Months of meetings between the Vermont Transportation Agency, the Federal Highway Administration and the U

Months of meetings between the Vermont Transportation Agency, the Federal Highway Administration and the U.S. Environmental Protection Agency yielded an understanding among the parties involved in moving forward with a controversial road project in the state.


The Chittenden County Circumferential Highway was one of 13 projects given priority treatment by the Bush Administration when the president signed executive order No. 13274 on environmental stewardship and transportation project reviews. As a result, the project received top-level agency review and a call by regional EPA administrators for further public scrutiny of the project already partially underway.


The project is a 16-mile, four-lane beltway around Vermont's largest city, Burlington. A 4.5-mile segment opened in 1993. However, the EPA regional office had raised issues on secondary impacts, growth in the area, impacts of runoff and other issues. After the state and the FHWA provided substantial data, the EPA asked for more.


A top-level meeting, which included state and regional officials as well as headquarters officials from both the EPA and FHWA determined that every issue raised by the EPA had been answered.


"The important thing is that we quit sending letters back and forth and were able to sit down at a table and discuss the real issues," said FHWA Administrator Mary Peters. "We were able to solve those issues on a project basis."

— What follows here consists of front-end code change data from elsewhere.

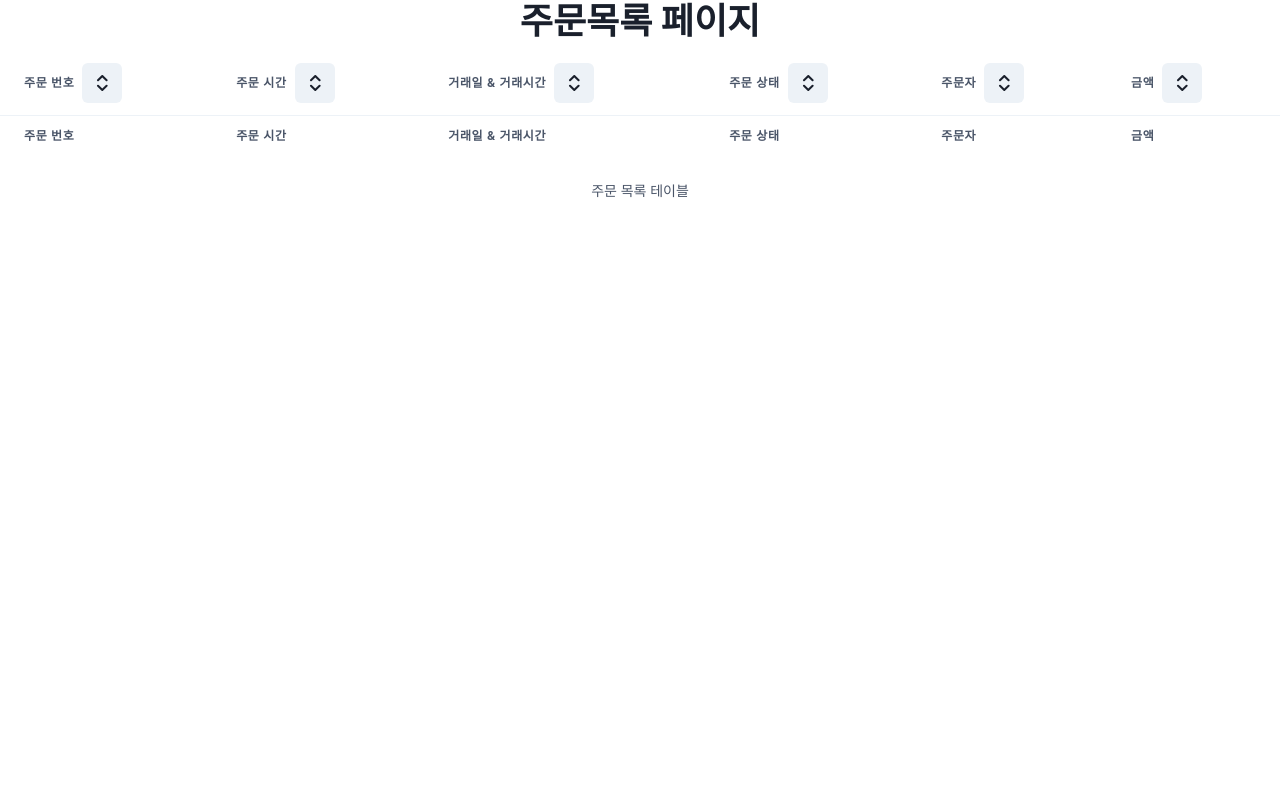
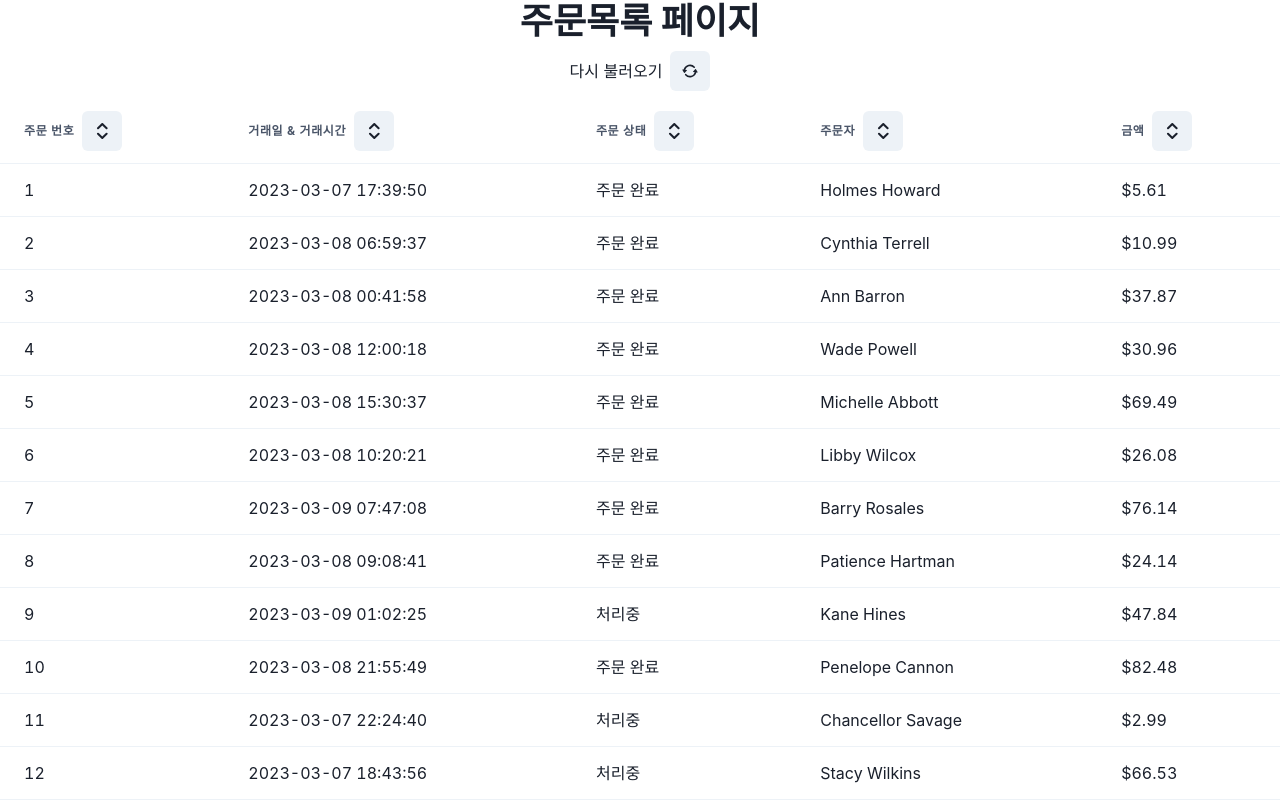
Before and after one commit to tnghgks/pre-onboarding-9th-4-8, a React (Create React App) app: page /orderList in a window 1280 px wide. Shown: the top 800 px of the page. Built offline with nearby package versions, Linux system fonts and the light colour scheme.

Commit message:
feat: 주문 목록 조회기능 추가 및 페이지네이션 기능 추가

```diff
--- /dev/null
+++ b/src/api/client.tsx
@@ -0,0 +1,6 @@
+import axios from 'axios';
+import { BASE_URL } from '@/constants/url';
+
+export const axiosInstance = axios.create({
+  baseURL: BASE_URL,
+});
--- /dev/null
+++ b/src/api/orderList.ts
@@ -0,0 +1,11 @@
+import { axiosInstance } from './client';
+
+const orderListApi = {
+  async getData() {
+    const { data } = await axiosInstance.get('data/mock_data.json');
+
+    return data;
+  },
+};
+
+export default orderListApi;
--- a/src/components/OrderList.tsx
+++ b/src/components/OrderList.tsx
@@ -8,15 +8,59 @@ import {
   Td,
   TableCaption,
   TableContainer,
+  Center,
+  IconButton,
+  Text,
+  HStack,
 } from '@chakra-ui/react';
+import { useState, useEffect } from 'react';
+import { useQuery, useQueryClient } from '@tanstack/react-query';
+import { RepeatIcon } from '@chakra-ui/icons';
+import orderListApi from '@/api/orderList';
 import SortButton from './common/SortButton';
+import Loader from './common/Loader';
+import Pagination from './common/Pagination';
 
-const OrderList = ({ OrderData }: IOrderListProps) => {
+const OrderList = () => {
+  const clientQuery = useQueryClient();
+  const [filteredData, setFilteredData] = useState<IOrderData[]>([]);
+  const [page, setPage] = useState(1);
+  const { isLoading, data } = useQuery<IOrderData[]>(
+    ['orderList'],
+    orderListApi.getData,
+  );
+
   const changeToSort = () => {
     return;
   };
 
+  useEffect(() => {
+    if (data) {
+      const filtered = data.slice((page - 1) * 50, (page - 1) * 50 + 50);
+      setFilteredData(filtered);
+    }
+  }, [data, page]);
+
+  const refetch = () => {
+    clientQuery.invalidateQueries({ queryKey: ['orderList'] });
+  };
+
   return (
+    <>
+      {isLoading ? (
+        <Loader />
+      ) : (
+        <>
+          <HStack w="100%" justifyContent="space-around">
+            <HStack>
+              <Text>다시 불러오기</Text>
+              <IconButton
+                aria-label="refetch button"
+                icon={<RepeatIcon />}
+                onClick={refetch}
+              />
+            </HStack>
+          </HStack>
           <TableContainer w="100%">
             <Table variant="simple">
               <TableCaption>주문 목록 테이블</TableCaption>
@@ -26,10 +70,9 @@ const OrderList = ({ OrderData }: IOrderListProps) => {
                     <SortButton onClick={changeToSort}>주문 번호</SortButton>
                   </Th>
                   <Th>
-              <SortButton onClick={changeToSort}>주문 시간</SortButton>
-            </Th>
-            <Th>
-              <SortButton onClick={changeToSort}>거래일 & 거래시간</SortButton>
+                    <SortButton onClick={changeToSort}>
+                      거래일 & 거래시간
+                    </SortButton>
                   </Th>
                   <Th>
                     <SortButton onClick={changeToSort}>주문 상태</SortButton>
@@ -43,26 +86,35 @@ const OrderList = ({ OrderData }: IOrderListProps) => {
                 </Tr>
               </Thead>
               <Tbody>
-          {OrderData.map((body: string) => (
-            <Tr key={body}>
-              <Td></Td>
-              <Td></Td>
-              <Td></Td>
+                {filteredData.map((item: IOrderData) => (
+                  <Tr key={item.id}>
+                    <Td>{item.id}</Td>
+                    <Td>{item.transaction_time}</Td>
+                    <Td>{item.status ? '주문 완료' : '처리중'}</Td>
+                    <Td>{item.customer_name}</Td>
+                    <Td>{item.currency}</Td>
                   </Tr>
                 ))}
               </Tbody>
               <Tfoot>
                 <Tr>
-            <Th>주문 번호</Th>
-            <Th>주문 시간</Th>
-            <Th>거래일 & 거래시간</Th>
-            <Th>주문 상태</Th>
-            <Th>주문자</Th>
-            <Th>금액</Th>
+                  <Th colSpan={5}>
+                    <Center>
+                      <Pagination
+                        total={data ? data.length : 0}
+                        limit={50}
+                        page={page}
+                        setPage={setPage}
+                      />
+                    </Center>
+                  </Th>
                 </Tr>
               </Tfoot>
             </Table>
           </TableContainer>
+        </>
+      )}
+    </>
   );
 };
 export default OrderList;
--- /dev/null
+++ b/src/constants/url.ts
@@ -0,0 +1,2 @@
+export const BASE_URL =
+  window.location.hostname === 'localhost' ? 'http://localhost:3000' : '';
--- a/src/pages/OrderListPage.tsx
+++ b/src/pages/OrderListPage.tsx
@@ -5,7 +5,7 @@ const OrderListPage = () => {
   return (
     <VStack as="main" w="100%">
       <Heading as="h1">주문목록 페이지</Heading>
-      <OrderList OrderData={[]} />
+      <OrderList />
     </VStack>
   );
 };
```
Also changed, not shown: src/interface/orderList.d.ts (added, +8 -0 lines). Lines whose indentation alone changed are shown as unchanged.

Region I EPA officials were not as enthusiastic about the outcome of the meeting. Smart Growth Coordinator Rosemary Monahan was quoted in the May 27 Daily Report for Executives as saying, "We have no more major concerns, but now it's important that the public see the plan and among other things ask if the time savings are worth the investment. That's a public policy question for people in Vermont. The public might have ideas we didn't have--their input is extremely important."


Overlay Init